Instructions for the task:
Write out the data exactly, every line included.

[Web page edit records]
_ _ _

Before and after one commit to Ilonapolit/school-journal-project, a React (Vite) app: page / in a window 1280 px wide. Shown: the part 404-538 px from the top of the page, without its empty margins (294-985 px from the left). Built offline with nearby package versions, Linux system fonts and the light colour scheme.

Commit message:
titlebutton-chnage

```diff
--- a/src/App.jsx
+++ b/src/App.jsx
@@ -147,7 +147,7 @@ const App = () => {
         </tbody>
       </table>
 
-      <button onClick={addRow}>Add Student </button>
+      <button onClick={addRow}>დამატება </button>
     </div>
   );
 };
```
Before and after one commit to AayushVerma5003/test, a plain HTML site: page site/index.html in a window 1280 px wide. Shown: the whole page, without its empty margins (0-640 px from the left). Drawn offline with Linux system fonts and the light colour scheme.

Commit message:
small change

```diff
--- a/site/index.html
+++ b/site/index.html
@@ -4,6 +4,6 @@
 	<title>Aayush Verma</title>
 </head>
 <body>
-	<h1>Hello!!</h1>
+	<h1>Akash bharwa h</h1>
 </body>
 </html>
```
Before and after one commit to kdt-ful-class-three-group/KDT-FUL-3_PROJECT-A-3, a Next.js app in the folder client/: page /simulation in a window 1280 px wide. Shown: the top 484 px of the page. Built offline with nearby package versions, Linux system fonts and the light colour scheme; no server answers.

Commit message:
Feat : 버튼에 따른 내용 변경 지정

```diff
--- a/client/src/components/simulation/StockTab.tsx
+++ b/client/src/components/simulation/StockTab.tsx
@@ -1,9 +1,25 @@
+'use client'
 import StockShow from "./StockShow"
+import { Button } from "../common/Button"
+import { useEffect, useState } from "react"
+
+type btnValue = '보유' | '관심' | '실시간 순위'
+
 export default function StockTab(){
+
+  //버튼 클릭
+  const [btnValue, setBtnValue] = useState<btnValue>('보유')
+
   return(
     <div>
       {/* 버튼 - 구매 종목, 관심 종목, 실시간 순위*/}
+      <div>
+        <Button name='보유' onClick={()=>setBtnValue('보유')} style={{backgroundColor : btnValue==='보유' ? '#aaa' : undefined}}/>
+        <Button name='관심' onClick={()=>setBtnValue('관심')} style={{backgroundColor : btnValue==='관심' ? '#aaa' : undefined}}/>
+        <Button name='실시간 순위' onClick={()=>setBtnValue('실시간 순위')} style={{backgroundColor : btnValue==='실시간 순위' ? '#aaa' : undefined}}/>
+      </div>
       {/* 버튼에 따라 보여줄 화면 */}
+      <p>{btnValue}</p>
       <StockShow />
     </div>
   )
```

_ _ _

Exercise response:
Before and after one commit to Ilonapolit/school-journal-project, a React (Vite) app: page / in a window 1280 px wide. Shown: the part 404-538 px from the top of the page, without its empty margins (294-985 px from the left). Built offline with nearby package versions, Linux system fonts and the light colour scheme.

Commit message:
titlebutton-chnage

```diff
--- a/src/App.jsx
+++ b/src/App.jsx
@@ -147,7 +147,7 @@ const App = () => {
         </tbody>
       </table>
 
-      <button onClick={addRow}>Add Student </button>
+      <button onClick={addRow}>დამატება </button>
     </div>
   );
 };
```
Before and after one commit to AayushVerma5003/test, a plain HTML site: page site/index.html in a window 1280 px wide. Shown: the whole page, without its empty margins (0-640 px from the left). Drawn offline with Linux system fonts and the light colour scheme.

Commit message:
small change

```diff
--- a/site/index.html
+++ b/site/index.html
@@ -4,6 +4,6 @@
 	<title>Aayush Verma</title>
 </head>
 <body>
-	<h1>Hello!!</h1>
+	<h1>Akash bharwa h</h1>
 </body>
 </html>
```
Before and after one commit to kdt-ful-class-three-group/KDT-FUL-3_PROJECT-A-3, a Next.js app in the folder client/: page /simulation in a window 1280 px wide. Shown: the top 484 px of the page. Built offline with nearby package versions, Linux system fonts and the light colour scheme; no server answers.

Commit message:
Feat : 버튼에 따른 내용 변경 지정

```diff
--- a/client/src/components/simulation/StockTab.tsx
+++ b/client/src/components/simulation/StockTab.tsx
@@ -1,9 +1,25 @@
+'use client'
 import StockShow from "./StockShow"
+import { Button } from "../common/Button"
+import { useEffect, useState } from "react"
+
+type btnValue = '보유' | '관심' | '실시간 순위'
+
 export default function StockTab(){
+
+  //버튼 클릭
+  const [btnValue, setBtnValue] = useState<btnValue>('보유')
+
   return(
     <div>
       {/* 버튼 - 구매 종목, 관심 종목, 실시간 순위*/}
+      <div>
+        <Button name='보유' onClick={()=>setBtnValue('보유')} style={{backgroundColor : btnValue==='보유' ? '#aaa' : undefined}}/>
+        <Button name='관심' onClick={()=>setBtnValue('관심')} style={{backgroundColor : btnValue==='관심' ? '#aaa' : undefined}}/>
+        <Button name='실시간 순위' onClick={()=>setBtnValue('실시간 순위')} style={{backgroundColor : btnValue==='실시간 순위' ? '#aaa' : undefined}}/>
+      </div>
       {/* 버튼에 따라 보여줄 화면 */}
+      <p>{btnValue}</p>
       <StockShow />
     </div>
   )
```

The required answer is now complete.